Exercise
Give the number of lines in the material below that include "Untested", and write nothing else.

....

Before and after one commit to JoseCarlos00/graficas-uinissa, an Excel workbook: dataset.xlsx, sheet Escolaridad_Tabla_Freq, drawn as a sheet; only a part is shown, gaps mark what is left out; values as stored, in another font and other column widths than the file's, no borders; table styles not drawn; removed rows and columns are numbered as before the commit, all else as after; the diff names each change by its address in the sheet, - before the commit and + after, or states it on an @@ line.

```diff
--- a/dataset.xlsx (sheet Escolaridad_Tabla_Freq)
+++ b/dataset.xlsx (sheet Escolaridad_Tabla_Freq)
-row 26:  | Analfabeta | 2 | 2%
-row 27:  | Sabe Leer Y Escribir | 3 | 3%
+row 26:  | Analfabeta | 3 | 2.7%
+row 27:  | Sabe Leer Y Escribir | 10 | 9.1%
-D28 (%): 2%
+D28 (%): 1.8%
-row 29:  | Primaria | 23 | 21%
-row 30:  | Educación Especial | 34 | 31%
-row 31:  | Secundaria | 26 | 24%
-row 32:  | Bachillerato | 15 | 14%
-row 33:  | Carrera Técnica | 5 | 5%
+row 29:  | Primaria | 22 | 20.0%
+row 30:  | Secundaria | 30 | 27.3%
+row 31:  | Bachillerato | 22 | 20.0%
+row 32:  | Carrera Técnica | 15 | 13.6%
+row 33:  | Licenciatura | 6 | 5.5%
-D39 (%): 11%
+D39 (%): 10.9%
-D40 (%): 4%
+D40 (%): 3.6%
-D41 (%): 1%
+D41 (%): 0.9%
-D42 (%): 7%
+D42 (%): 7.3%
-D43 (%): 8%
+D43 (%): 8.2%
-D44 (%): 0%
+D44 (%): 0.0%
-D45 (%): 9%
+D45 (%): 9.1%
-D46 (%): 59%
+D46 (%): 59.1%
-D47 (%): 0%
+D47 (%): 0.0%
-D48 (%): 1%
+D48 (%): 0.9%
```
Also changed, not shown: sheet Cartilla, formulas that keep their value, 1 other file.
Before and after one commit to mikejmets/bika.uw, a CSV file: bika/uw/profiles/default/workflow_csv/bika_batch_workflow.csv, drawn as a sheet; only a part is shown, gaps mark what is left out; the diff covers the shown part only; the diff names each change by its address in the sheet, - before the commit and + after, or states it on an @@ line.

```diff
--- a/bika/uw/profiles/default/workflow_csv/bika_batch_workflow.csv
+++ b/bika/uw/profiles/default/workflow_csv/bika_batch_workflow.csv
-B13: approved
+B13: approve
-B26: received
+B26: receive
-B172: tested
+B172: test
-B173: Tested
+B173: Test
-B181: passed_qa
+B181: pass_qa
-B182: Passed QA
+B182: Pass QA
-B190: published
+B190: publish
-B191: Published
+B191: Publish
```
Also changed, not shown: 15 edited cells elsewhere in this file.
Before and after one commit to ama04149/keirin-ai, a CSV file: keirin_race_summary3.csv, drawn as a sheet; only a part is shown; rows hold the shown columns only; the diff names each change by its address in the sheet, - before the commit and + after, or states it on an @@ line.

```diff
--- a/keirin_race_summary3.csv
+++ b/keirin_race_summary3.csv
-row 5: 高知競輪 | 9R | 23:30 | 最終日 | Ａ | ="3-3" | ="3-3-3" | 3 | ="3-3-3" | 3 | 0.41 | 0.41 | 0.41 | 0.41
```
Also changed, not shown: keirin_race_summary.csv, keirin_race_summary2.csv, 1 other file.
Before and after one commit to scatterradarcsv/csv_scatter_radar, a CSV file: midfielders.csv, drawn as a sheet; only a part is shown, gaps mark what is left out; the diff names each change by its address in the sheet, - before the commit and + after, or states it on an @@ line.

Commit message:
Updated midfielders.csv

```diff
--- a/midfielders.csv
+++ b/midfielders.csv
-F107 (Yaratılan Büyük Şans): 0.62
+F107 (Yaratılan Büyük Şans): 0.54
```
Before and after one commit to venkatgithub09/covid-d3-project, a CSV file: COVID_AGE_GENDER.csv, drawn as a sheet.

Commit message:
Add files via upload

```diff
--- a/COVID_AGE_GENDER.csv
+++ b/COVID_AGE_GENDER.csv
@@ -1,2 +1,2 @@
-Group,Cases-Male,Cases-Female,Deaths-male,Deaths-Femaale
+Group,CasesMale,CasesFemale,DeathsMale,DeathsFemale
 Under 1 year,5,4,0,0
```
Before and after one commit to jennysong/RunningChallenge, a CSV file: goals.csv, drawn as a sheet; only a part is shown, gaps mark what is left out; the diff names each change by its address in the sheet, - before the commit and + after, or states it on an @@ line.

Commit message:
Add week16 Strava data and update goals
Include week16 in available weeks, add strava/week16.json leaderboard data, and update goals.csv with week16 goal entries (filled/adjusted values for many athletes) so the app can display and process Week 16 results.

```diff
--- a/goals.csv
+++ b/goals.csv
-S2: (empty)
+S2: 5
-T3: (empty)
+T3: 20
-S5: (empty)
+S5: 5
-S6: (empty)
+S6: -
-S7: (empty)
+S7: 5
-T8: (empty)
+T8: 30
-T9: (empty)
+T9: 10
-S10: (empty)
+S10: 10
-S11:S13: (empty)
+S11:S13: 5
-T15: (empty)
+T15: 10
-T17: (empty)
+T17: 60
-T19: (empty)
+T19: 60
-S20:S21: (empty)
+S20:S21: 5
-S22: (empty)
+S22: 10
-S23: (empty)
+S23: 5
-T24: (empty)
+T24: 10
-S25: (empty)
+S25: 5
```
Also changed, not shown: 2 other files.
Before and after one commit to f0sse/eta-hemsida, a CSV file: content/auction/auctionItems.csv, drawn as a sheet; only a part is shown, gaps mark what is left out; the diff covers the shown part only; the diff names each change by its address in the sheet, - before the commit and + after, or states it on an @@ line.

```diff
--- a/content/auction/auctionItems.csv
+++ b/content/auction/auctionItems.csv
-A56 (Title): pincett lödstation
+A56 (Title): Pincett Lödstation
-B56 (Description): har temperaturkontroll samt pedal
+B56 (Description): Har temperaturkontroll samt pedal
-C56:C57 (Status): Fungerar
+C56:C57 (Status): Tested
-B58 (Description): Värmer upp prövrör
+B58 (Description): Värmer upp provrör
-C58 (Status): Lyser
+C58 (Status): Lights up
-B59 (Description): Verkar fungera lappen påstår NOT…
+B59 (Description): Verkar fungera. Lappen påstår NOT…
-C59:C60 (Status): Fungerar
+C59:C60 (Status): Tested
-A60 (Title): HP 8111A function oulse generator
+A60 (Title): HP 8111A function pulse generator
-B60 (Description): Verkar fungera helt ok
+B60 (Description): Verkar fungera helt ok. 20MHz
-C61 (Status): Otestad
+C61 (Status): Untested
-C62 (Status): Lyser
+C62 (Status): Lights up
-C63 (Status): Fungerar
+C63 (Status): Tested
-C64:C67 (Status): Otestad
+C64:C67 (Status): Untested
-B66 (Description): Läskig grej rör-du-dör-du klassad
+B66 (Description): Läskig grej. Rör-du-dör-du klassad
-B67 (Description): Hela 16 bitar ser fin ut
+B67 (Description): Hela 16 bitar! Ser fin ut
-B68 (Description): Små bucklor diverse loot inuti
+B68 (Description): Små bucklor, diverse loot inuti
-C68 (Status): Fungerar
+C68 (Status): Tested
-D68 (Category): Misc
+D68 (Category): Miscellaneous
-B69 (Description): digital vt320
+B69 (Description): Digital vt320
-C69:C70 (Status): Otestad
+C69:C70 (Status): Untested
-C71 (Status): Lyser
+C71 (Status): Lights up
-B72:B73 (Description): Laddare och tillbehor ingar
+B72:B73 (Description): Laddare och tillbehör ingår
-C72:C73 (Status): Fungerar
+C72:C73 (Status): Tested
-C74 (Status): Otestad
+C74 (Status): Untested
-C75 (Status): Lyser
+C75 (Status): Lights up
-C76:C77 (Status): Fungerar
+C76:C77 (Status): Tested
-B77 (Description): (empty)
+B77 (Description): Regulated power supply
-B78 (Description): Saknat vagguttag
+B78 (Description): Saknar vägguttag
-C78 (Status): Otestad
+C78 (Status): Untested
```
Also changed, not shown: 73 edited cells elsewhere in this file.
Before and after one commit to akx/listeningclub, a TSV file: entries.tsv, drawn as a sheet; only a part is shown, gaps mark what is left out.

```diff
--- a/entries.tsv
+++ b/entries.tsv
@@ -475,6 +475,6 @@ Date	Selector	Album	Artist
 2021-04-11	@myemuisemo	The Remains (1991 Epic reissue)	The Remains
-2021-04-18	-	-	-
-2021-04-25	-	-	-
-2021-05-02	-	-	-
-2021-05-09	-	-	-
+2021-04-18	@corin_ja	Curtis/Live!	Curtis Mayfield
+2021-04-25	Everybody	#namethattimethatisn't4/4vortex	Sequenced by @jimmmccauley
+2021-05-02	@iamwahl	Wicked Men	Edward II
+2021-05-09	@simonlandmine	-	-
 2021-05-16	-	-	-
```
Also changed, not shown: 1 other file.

....

Answer to this exercise
5